══ Data to examine ══
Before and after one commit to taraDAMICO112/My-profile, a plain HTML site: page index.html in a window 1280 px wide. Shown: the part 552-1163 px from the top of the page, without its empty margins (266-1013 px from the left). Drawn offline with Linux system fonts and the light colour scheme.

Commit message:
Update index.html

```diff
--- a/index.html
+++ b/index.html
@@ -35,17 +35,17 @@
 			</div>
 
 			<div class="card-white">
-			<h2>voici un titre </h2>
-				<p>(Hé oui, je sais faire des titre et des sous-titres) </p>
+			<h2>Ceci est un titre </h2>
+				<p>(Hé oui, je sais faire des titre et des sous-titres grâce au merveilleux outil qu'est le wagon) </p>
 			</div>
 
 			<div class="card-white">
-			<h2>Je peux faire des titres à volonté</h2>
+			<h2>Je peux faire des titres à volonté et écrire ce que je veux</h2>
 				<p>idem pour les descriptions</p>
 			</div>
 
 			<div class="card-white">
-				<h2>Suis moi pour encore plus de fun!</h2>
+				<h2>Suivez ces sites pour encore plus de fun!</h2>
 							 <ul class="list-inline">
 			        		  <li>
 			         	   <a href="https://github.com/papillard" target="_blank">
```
═══
══ Data to examine ══
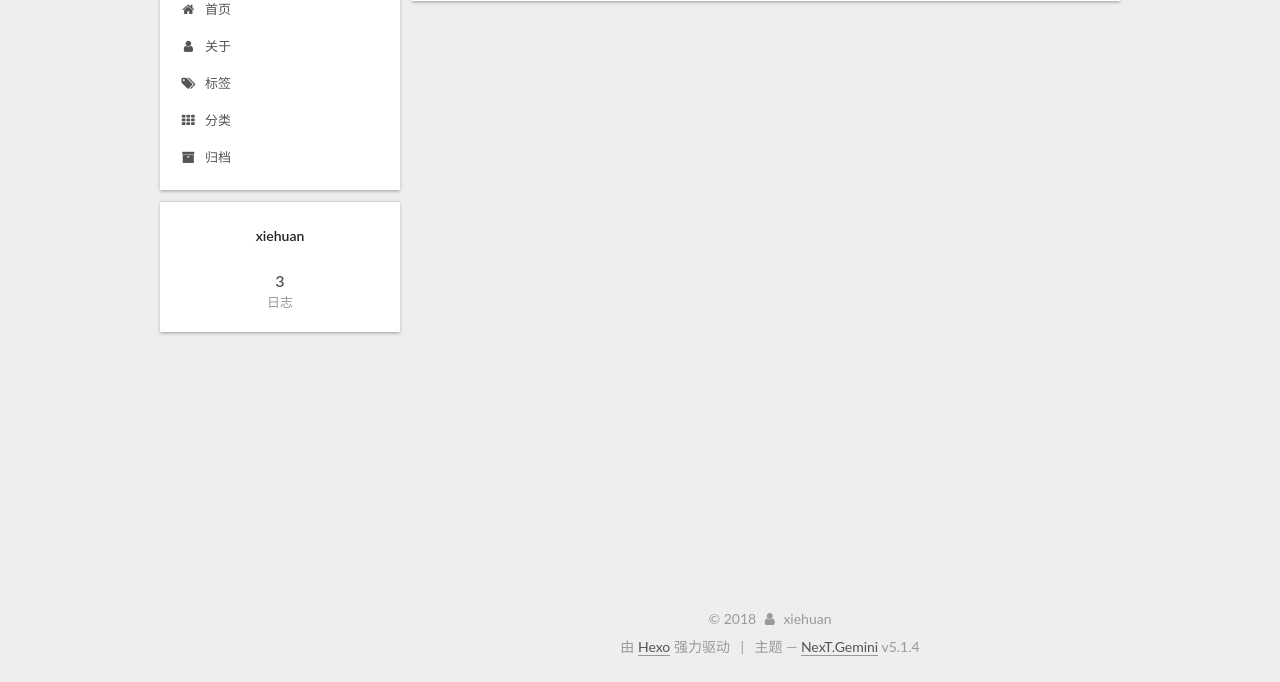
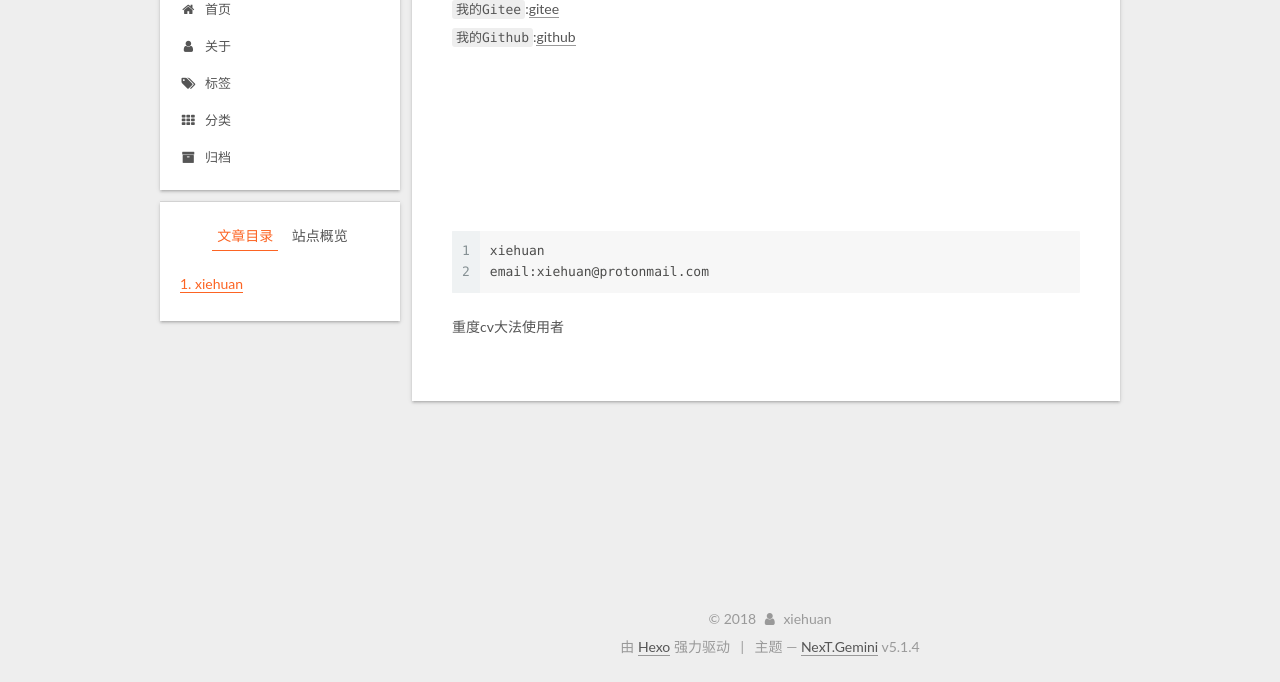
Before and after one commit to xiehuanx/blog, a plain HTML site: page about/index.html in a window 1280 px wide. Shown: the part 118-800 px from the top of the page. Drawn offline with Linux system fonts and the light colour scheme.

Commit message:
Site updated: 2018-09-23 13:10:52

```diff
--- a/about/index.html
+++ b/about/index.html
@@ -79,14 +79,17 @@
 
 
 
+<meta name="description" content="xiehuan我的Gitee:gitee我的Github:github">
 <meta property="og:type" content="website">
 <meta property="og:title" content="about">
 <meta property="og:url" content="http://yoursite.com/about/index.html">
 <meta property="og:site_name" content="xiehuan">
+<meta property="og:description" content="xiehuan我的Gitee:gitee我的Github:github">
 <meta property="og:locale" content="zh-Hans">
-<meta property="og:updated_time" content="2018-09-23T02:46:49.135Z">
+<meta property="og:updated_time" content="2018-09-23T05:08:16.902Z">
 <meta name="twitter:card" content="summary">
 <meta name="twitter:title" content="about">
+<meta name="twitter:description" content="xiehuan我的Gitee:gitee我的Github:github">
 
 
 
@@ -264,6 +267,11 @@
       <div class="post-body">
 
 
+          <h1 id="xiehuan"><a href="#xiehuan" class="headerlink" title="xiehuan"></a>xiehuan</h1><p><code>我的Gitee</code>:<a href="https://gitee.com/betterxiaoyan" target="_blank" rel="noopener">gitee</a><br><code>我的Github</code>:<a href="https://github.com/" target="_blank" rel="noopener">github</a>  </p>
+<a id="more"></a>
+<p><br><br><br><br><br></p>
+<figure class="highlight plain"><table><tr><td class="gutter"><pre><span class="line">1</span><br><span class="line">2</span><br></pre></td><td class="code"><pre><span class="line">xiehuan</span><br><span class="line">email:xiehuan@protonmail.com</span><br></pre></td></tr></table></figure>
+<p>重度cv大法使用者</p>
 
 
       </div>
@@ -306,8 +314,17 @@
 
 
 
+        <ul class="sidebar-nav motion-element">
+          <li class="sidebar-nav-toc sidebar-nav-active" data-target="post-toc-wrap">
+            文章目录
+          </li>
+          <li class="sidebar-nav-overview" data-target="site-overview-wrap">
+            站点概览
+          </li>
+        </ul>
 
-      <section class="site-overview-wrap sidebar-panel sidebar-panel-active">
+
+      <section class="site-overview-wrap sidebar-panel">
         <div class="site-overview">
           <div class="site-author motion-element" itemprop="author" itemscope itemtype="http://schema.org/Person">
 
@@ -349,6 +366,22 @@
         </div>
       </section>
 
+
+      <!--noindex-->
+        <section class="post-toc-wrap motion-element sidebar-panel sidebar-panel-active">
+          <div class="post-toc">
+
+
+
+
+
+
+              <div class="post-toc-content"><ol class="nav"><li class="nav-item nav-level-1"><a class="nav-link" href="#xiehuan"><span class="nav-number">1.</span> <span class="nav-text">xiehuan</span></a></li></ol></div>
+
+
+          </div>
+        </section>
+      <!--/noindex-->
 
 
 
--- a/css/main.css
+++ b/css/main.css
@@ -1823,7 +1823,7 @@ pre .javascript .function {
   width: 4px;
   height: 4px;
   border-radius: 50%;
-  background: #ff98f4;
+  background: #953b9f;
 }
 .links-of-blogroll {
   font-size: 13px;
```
═══
*Directions*
Each line of the data that includes the word "section" counts once; report the total and nothing more.

*Answer to this problem*
5